╭─ Source data

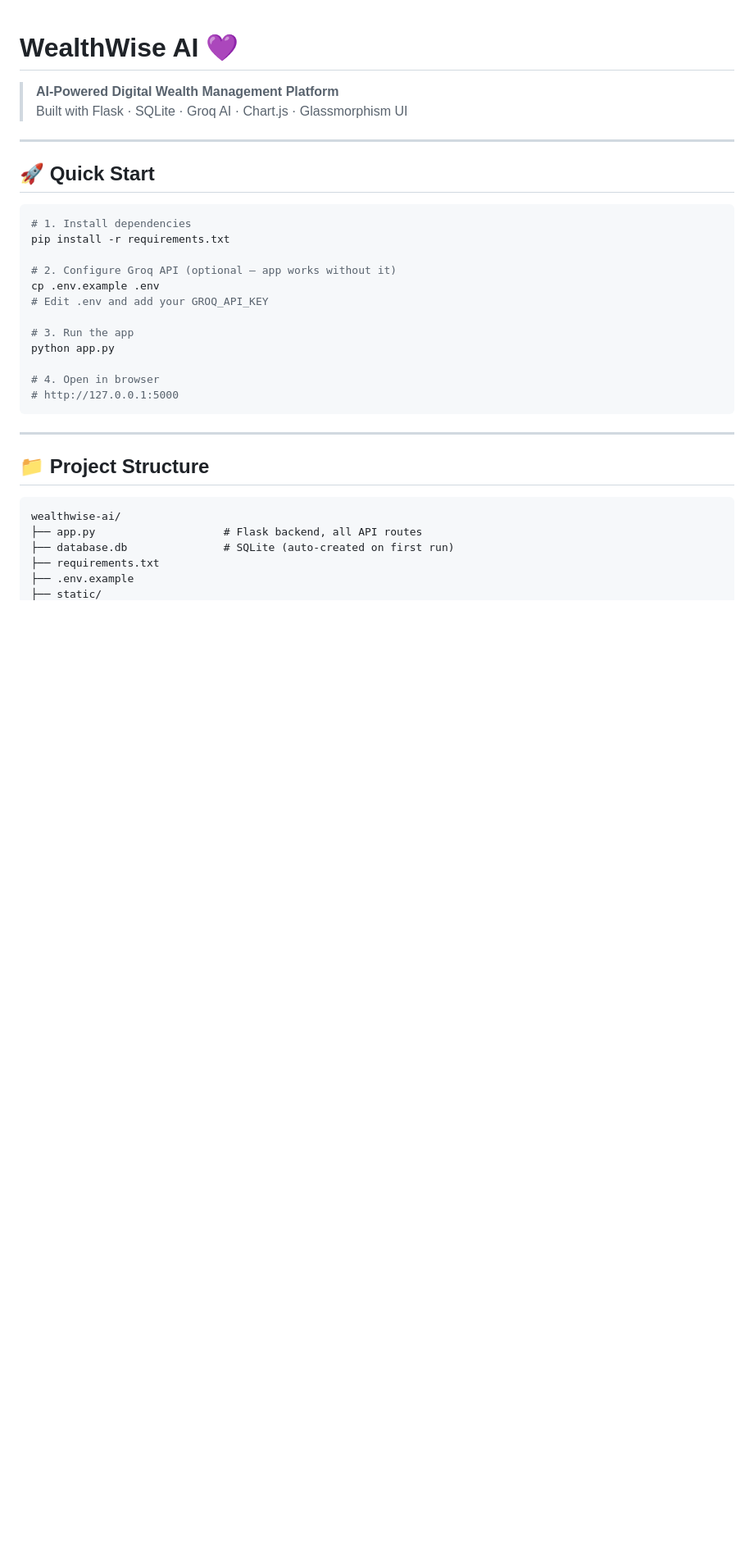
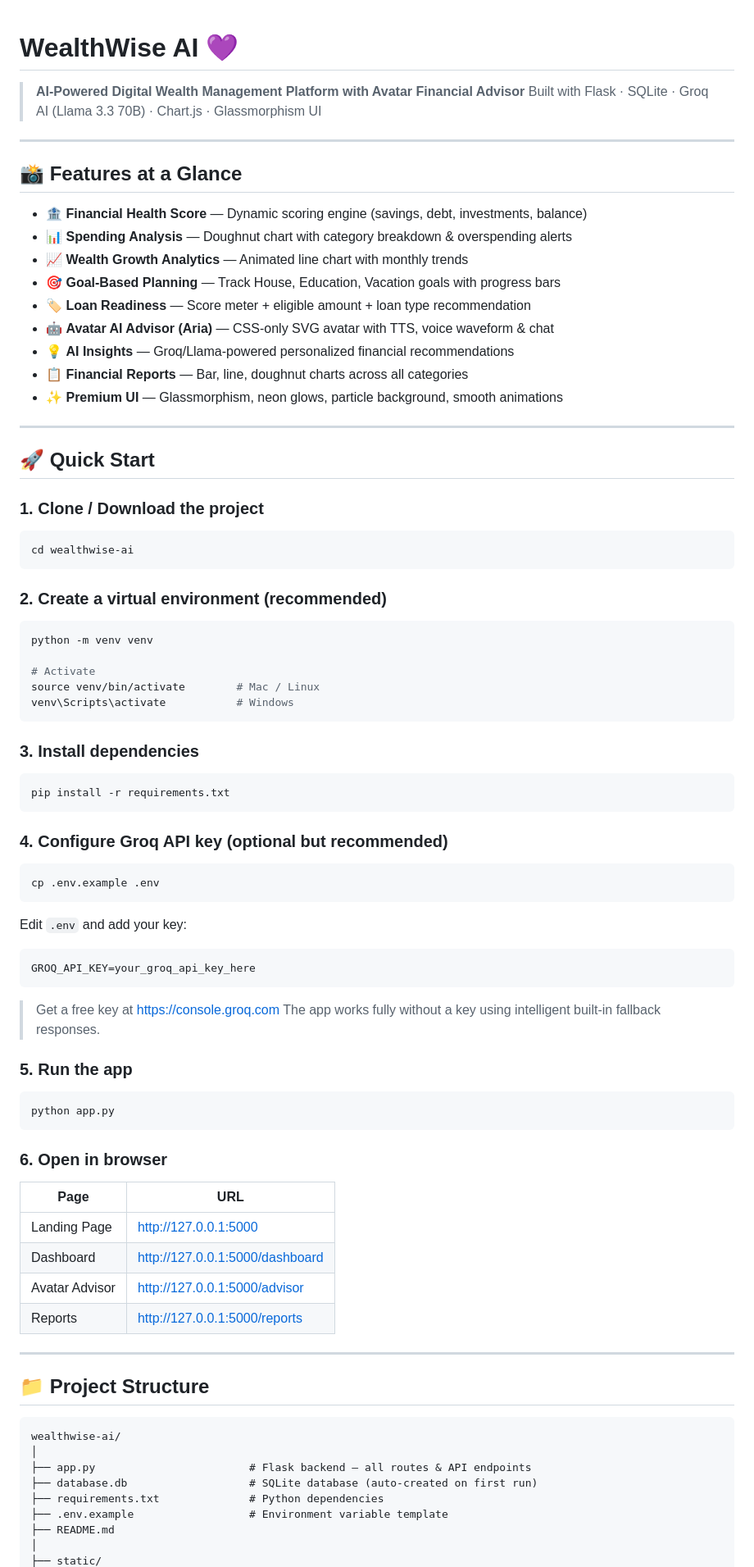
Before and after one commit to NileshHI-coder/WealthWise-AI, a Markdown page: README.md, the part around one of its changes. Shown at 82% size. Rendered like a GitHub page; blank space fills up the shorter version.

````diff
--- a/README.md
+++ b/README.md
@@ -1,26 +1,77 @@
 # WealthWise AI 💜
 
-> **AI-Powered Digital Wealth Management Platform**
-> Built with Flask · SQLite · Groq AI · Chart.js · Glassmorphism UI
+> **AI-Powered Digital Wealth Management Platform with Avatar Financial Advisor**
+> Built with Flask · SQLite · Groq AI (Llama 3.3 70B) · Chart.js · Glassmorphism UI
+
+---
+
+## 📸 Features at a Glance
+
+- 🏦 **Financial Health Score** — Dynamic scoring engine (savings, debt, investments, balance)
+- 📊 **Spending Analysis** — Doughnut chart with category breakdown & overspending alerts
+- 📈 **Wealth Growth Analytics** — Animated line chart with monthly trends
+- 🎯 **Goal-Based Planning** — Track House, Education, Vacation goals with progress bars
+- 🏷️ **Loan Readiness** — Score meter + eligible amount + loan type recommendation
+- 🤖 **Avatar AI Advisor (Aria)** — CSS-only SVG avatar with TTS, voice waveform & chat
+- 💡 **AI Insights** — Groq/Llama-powered personalized financial recommendations
+- 📋 **Financial Reports** — Bar, line, doughnut charts across all categories
+- ✨ **Premium UI** — Glassmorphism, neon glows, particle background, smooth animations
 
 ---
 
 ## 🚀 Quick Start
 
+### 1. Clone / Download the project
+
 ```bash
-# 1. Install dependencies
+cd wealthwise-ai
+```
+
+### 2. Create a virtual environment (recommended)
+
+```bash
+python -m venv venv
+
+# Activate
+source venv/bin/activate        # Mac / Linux
+venv\Scripts\activate           # Windows
+```
+
+### 3. Install dependencies
+
+```bash
 pip install -r requirements.txt
+```
 
-# 2. Configure Groq API (optional — app works without it)
+### 4. Configure Groq API key (optional but recommended)
+
+```bash
 cp .env.example .env
-# Edit .env and add your GROQ_API_KEY
+```
 
-# 3. Run the app
+Edit `.env` and add your key:
+
+```
+GROQ_API_KEY=your_groq_api_key_here
+```
+
+> Get a free key at [https://console.groq.com](https://console.groq.com)
+> The app works fully without a key using intelligent built-in fallback responses.
+
+### 5. Run the app
+
+```bash
 python app.py
+```
 
-# 4. Open in browser
-# http://127.0.0.1:5000
-```
+### 6. Open in browser
+
+| Page | URL |
+|---|---|
+| Landing Page | http://127.0.0.1:5000 |
+| Dashboard | http://127.0.0.1:5000/dashboard |
+| Avatar Advisor | http://127.0.0.1:5000/advisor |
+| Reports | http://127.0.0.1:5000/reports |
 
 ---
 
@@ -28,8 +79,11 @@ python app.py
 
 ```
 wealthwise-ai/
-├── app.py                    # Flask backend, all API routes
-├── database.db               # SQLite (auto-created on first run)
-├── requirements.txt
-├── .env.example
+│
+├── app.py                        # Flask backend — all routes & API endpoints
+├── database.db                   # SQLite database (auto-created on first run)
+├── requirements.txt              # Python dependencies
+├── .env.example                  # Environment variable template
+├── README.md
+│
 ├── static/
````
Also changed, not shown: other parts of README.md (+115 -42 lines).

╰─

Reproduce all of the data exactly, omitting each picture it holds.

** Response area **
Before and after one commit to NileshHI-coder/WealthWise-AI, a Markdown page: README.md, the part around one of its changes. Shown at 82% size. Rendered like a GitHub page; blank space fills up the shorter version.

````diff
--- a/README.md
+++ b/README.md
@@ -1,26 +1,77 @@
 # WealthWise AI 💜
 
-> **AI-Powered Digital Wealth Management Platform**
-> Built with Flask · SQLite · Groq AI · Chart.js · Glassmorphism UI
+> **AI-Powered Digital Wealth Management Platform with Avatar Financial Advisor**
+> Built with Flask · SQLite · Groq AI (Llama 3.3 70B) · Chart.js · Glassmorphism UI
+
+---
+
+## 📸 Features at a Glance
+
+- 🏦 **Financial Health Score** — Dynamic scoring engine (savings, debt, investments, balance)
+- 📊 **Spending Analysis** — Doughnut chart with category breakdown & overspending alerts
+- 📈 **Wealth Growth Analytics** — Animated line chart with monthly trends
+- 🎯 **Goal-Based Planning** — Track House, Education, Vacation goals with progress bars
+- 🏷️ **Loan Readiness** — Score meter + eligible amount + loan type recommendation
+- 🤖 **Avatar AI Advisor (Aria)** — CSS-only SVG avatar with TTS, voice waveform & chat
+- 💡 **AI Insights** — Groq/Llama-powered personalized financial recommendations
+- 📋 **Financial Reports** — Bar, line, doughnut charts across all categories
+- ✨ **Premium UI** — Glassmorphism, neon glows, particle background, smooth animations
 
 ---
 
 ## 🚀 Quick Start
 
+### 1. Clone / Download the project
+
 ```bash
-# 1. Install dependencies
+cd wealthwise-ai
+```
+
+### 2. Create a virtual environment (recommended)
+
+```bash
+python -m venv venv
+
+# Activate
+source venv/bin/activate        # Mac / Linux
+venv\Scripts\activate           # Windows
+```
+
+### 3. Install dependencies
+
+```bash
 pip install -r requirements.txt
+```
 
-# 2. Configure Groq API (optional — app works without it)
+### 4. Configure Groq API key (optional but recommended)
+
+```bash
 cp .env.example .env
-# Edit .env and add your GROQ_API_KEY
+```
 
-# 3. Run the app
+Edit `.env` and add your key:
+
+```
+GROQ_API_KEY=your_groq_api_key_here
+```
+
+> Get a free key at [https://console.groq.com](https://console.groq.com)
+> The app works fully without a key using intelligent built-in fallback responses.
+
+### 5. Run the app
+
+```bash
 python app.py
+```
 
-# 4. Open in browser
-# http://127.0.0.1:5000
-```
+### 6. Open in browser
+
+| Page | URL |
+|---|---|
+| Landing Page | http://127.0.0.1:5000 |
+| Dashboard | http://127.0.0.1:5000/dashboard |
+| Avatar Advisor | http://127.0.0.1:5000/advisor |
+| Reports | http://127.0.0.1:5000/reports |
 
 ---
 
@@ -28,8 +79,11 @@ python app.py
 
 ```
 wealthwise-ai/
-├── app.py                    # Flask backend, all API routes
-├── database.db               # SQLite (auto-created on first run)
-├── requirements.txt
-├── .env.example
+│
+├── app.py                        # Flask backend — all routes & API endpoints
+├── database.db                   # SQLite database (auto-created on first run)
+├── requirements.txt              # Python dependencies
+├── .env.example                  # Environment variable template
+├── README.md
+│
 ├── static/
````
Also changed, not shown: other parts of README.md (+115 -42 lines).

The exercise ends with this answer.